Meanwhile, one of about 12 people helping Norton set up told him the workers needed another gallon of paint for a makeshift house they've built under the Civic Center's roof.
"This is when you think, 'Why am I doing this?' " Norton said.
Still, Norton does it and has done it for 10 years straight.
"Once you've gotten the Flower Show bug, it's very hard to quit," he said. "You just love it. It gets you pumped up for the spring, too."
"It gets everybody geared up for the spring and it gives us the opportunity to show what we do."
They hope the opportunity to exhibit their landscapes will be good for business, too.
Blandy, who spent $30,000 on this year's design, said the cost was part of the nurseries' advertising budget.

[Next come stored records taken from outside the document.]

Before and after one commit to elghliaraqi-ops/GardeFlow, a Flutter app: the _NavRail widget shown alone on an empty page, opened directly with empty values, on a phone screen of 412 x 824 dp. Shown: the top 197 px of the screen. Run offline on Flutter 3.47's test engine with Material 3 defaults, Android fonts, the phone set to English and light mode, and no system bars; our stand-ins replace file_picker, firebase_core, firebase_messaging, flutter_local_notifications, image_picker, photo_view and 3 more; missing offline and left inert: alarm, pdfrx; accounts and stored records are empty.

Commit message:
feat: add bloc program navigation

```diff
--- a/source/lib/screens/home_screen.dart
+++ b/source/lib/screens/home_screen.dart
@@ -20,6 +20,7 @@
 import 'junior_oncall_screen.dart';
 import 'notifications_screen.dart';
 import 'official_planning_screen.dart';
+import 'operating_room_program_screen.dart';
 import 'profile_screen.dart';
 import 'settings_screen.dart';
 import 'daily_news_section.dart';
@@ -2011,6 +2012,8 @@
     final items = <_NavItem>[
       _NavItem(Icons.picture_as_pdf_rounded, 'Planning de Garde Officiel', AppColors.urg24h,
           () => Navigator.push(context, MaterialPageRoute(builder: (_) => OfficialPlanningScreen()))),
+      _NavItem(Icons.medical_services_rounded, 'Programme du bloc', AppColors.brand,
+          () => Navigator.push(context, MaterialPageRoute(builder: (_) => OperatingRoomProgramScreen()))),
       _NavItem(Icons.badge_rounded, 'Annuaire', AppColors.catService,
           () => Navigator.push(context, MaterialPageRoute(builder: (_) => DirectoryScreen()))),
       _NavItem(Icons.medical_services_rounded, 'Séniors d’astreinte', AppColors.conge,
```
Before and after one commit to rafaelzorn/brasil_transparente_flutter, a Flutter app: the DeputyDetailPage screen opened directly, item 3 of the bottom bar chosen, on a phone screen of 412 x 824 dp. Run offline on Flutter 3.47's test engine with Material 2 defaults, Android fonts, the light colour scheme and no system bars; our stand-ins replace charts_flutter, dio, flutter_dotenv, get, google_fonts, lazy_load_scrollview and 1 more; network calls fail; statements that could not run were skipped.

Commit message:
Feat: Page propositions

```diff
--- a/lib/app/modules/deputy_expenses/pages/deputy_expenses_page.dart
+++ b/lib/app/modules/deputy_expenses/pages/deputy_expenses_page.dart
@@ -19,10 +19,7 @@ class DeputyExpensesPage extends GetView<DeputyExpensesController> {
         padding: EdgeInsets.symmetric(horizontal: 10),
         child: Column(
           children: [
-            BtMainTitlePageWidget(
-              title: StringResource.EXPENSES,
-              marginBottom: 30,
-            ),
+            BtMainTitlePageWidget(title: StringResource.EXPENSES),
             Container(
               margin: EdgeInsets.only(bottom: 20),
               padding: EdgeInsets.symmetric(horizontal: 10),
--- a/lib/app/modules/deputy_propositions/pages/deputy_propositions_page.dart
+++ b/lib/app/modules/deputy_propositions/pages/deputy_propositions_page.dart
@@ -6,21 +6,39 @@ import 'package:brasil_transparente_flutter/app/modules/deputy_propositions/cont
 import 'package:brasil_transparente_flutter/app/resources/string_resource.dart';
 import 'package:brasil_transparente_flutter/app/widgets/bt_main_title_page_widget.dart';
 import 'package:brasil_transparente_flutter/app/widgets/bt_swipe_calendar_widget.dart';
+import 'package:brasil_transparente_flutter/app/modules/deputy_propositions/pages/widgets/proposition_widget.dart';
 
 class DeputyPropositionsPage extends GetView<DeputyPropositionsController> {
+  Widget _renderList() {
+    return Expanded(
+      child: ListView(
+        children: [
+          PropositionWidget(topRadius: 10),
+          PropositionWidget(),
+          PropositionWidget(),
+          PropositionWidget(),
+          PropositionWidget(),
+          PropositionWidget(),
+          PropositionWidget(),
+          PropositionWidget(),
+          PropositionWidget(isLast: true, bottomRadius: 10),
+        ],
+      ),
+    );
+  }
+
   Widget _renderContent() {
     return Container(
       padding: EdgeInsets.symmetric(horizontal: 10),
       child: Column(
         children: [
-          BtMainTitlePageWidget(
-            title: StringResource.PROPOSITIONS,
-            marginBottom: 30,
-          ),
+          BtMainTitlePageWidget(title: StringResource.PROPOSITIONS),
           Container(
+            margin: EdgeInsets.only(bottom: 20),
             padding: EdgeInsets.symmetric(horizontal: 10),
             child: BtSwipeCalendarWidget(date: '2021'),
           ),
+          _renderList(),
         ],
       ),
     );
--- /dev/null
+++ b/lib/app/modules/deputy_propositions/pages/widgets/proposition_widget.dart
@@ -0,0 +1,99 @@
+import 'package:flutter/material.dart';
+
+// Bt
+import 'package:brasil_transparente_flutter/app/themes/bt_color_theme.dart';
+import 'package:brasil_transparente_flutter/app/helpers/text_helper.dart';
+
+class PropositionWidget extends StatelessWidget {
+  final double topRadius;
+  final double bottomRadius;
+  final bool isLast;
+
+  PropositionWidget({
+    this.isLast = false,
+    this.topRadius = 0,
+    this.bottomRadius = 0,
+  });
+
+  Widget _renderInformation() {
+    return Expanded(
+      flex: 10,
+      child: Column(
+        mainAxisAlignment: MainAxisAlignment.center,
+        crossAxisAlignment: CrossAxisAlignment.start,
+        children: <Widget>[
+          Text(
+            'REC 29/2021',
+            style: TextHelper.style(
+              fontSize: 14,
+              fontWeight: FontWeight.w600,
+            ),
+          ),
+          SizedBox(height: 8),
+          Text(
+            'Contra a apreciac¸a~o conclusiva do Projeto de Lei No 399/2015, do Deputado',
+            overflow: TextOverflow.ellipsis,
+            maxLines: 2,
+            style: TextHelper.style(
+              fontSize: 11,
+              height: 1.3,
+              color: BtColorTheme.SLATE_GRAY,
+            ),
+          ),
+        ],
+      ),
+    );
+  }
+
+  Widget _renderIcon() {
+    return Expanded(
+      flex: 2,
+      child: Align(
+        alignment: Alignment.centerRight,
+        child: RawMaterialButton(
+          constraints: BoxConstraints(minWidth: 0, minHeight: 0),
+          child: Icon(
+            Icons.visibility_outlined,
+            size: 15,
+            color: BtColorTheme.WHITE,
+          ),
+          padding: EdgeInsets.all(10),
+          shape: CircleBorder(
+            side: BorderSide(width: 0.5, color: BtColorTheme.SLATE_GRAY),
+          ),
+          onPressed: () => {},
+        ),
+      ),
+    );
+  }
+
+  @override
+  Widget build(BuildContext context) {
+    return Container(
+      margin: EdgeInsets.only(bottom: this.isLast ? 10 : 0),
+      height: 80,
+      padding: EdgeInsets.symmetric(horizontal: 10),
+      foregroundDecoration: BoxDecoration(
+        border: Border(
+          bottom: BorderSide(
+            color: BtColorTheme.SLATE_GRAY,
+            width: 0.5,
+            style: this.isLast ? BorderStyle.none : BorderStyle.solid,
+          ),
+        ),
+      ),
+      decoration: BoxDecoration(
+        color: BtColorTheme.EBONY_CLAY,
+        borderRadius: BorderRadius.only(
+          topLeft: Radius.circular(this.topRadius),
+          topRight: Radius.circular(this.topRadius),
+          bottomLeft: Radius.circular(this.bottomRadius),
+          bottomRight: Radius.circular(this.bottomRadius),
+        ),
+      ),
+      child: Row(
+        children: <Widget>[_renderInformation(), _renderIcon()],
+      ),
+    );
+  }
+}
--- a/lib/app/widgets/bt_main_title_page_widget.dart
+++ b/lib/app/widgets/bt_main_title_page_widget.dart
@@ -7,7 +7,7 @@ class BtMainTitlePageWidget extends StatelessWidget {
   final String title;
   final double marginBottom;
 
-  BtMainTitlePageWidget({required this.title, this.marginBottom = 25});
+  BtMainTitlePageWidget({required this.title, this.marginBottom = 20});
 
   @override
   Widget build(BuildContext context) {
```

But profits as a result of the show are difficult to gauge and are not immediate, he said.
"We might get calls from people saying they saw our exhibit at the show four years ago and want us to come out and do something similar at their home," Blandy said.
"Sometimes you don't know whether you regained your loss or not," said Russell Jones, president of J. Franklin Styer Nurseries in Concordville, who spent $40,000 on this year's exhibit.
"It kind of comes to you in dribs and drabs. But it rolls in and affects your garden-store sales and your landscaping sales," Jones said.
Nonetheless, the exhibitors say their designs are first and foremost on their minds.
"It's a challenge," said Bernadette Dougherty, owner of the Edgmont Flower Shop in Upper Darby. "It really gets all the creative juices going.
"More than anything, it's really fun putting it all together," she said.
That's not to say Dougherty and the other exhibitors aren't checking out one another's designs. They are, after all, competing with one another.
And all four exhibitors have won various awards at the flower show in past years.
"When you go in there, first of all you're a little cocky. Then you see everybody else's (exhibits) going up and you say, 'Oh, my God, I'm just another fish in the bowl,' " Norton said. "But I've always considered my exhibit an award-winner."
"I approach every show with the possibility of being the first-prize winner," Blandy said. "I'm hopeful that will be this year. Otherwise, why be in it?"
Jones was more definitive.
"We are the best," he said.
Overworked and more than a little tired, Dougherty wasn't so sure how or whether she would place.
"You know that expression, 'You can't see the forest for the trees?' You really get so immersed in it that you don't know what you're looking at after a while."
Flower show hours are 10 a.m. to 6 p.m. today and next Sunday and 10 a.m. to 9:30 p.m. Monday through Saturday. Tickets are $9 for adults and $4.50 for children.